If the theory were without any embarrassments of its own, and were indispensable for the resolution of the so-called paradoxes1 (which no one seems to believe), there would be nothing to do but to acknowledge the impossibility of cosmic formulations, as well as the inadequacy of philosophic criticisms, and to pass charitably over such remarks as Russell's as mere accidents in a busy life. However, the statement of the theory itself involves the following difficulties in connection with (1) its scope, (2) its applicability to propositions made about it, and (3) its description.
1. It is either about all propositions or it is not.
A. If it were about all propositions it would violate the theory of types
and be meaningless or self-contradictory.
B. If it were not about all propositions, it would not be universally
applicable. To state it, its limitations of application would have to be specified. One cannot say that there is a different theory of types for each order of the hierarchy, for the proposition about the hierarchy introduces the difficulty over again.
2. .Propositions about the theory of types (such as the present ones, as well as those in the Principia) are subject to the theory of types, or they are not.
A. If they were, the theory would include within its own scope propositions
of a higher order, and thus be an argument to what, is an argument to it.2
B. If they were not, there would be an unlimited number of propositions,
not subject to the theory, that could be made directly or indirectly about it. Among these propositions there might be some which refer to a totality and involve functions which have arguments presupposing the function.
3. The statement of the theory of types is either a proposition or a propositional function, neither or both.
A. If it were a proposition, it would be either elementary, first order,
general, etc., have a definite place in a hierarchy and refer only to those propositions which are of a lower order. If it were held to be a proposition of the last order, then the number of orders would have a last term, and there could not be meaningful propositions made about the theory. The Principia should not be able to say, on that basis, just what the purpose, character and application of the theory is.
B. Similarly, if it were a propositional function, it would have a definite
place in a hierarchy, being derived from a proposition by generalisa-
1 Paradoxes, though contrary to common opinion, may be and frequently are true.
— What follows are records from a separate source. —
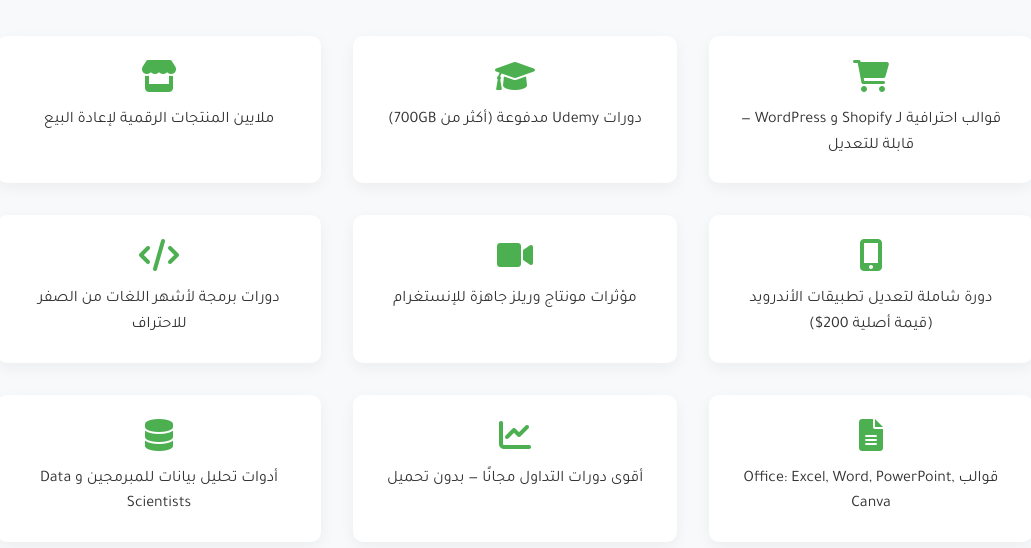
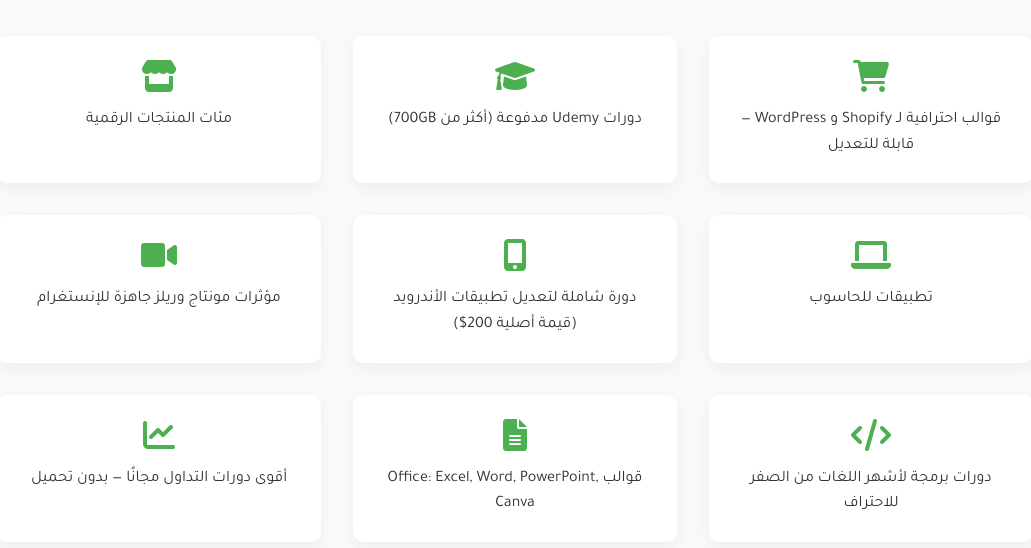
Before and after one commit to dijicode/dijicode, a plain HTML site: page index.html in a window 1280 px wide. Shown: the part 762-1310 px from the top of the page, without its empty margins (125-1156 px from the left). Drawn offline with Linux system fonts and the light colour scheme.

Commit message:
Update index.html

```diff
--- a/index.html
+++ b/index.html
@@ -41,8 +41,12 @@
                 </div>
                 <div class="feature-item">
                     <i class="fas fa-store"></i>
-                    <p>ملايين المنتجات الرقمية لإعادة البيع</p>
+                    <p>مئات المنتجات الرقمية</p>
                 </div>
+                <div class="feature-item">
+    <i class="fas fa-laptop"></i>
+    <p>تطبيقات للحاسوب</p>
+</div>
                 <div class="feature-item">
                     <i class="fas fa-mobile-alt"></i>
                     <p>دورة شاملة لتعديل تطبيقات الأندرويد (قيمة أصلية 200$)</p>
```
Paranoumena, violating principles of logic or reason, if they are not meaningless, are false, and it is only they which are capable of logical analysis and resolution. What the Principia attempts to do is to solve apparent paranoumena with a real paranoumenon.
* P. 39, Principia Mathematics.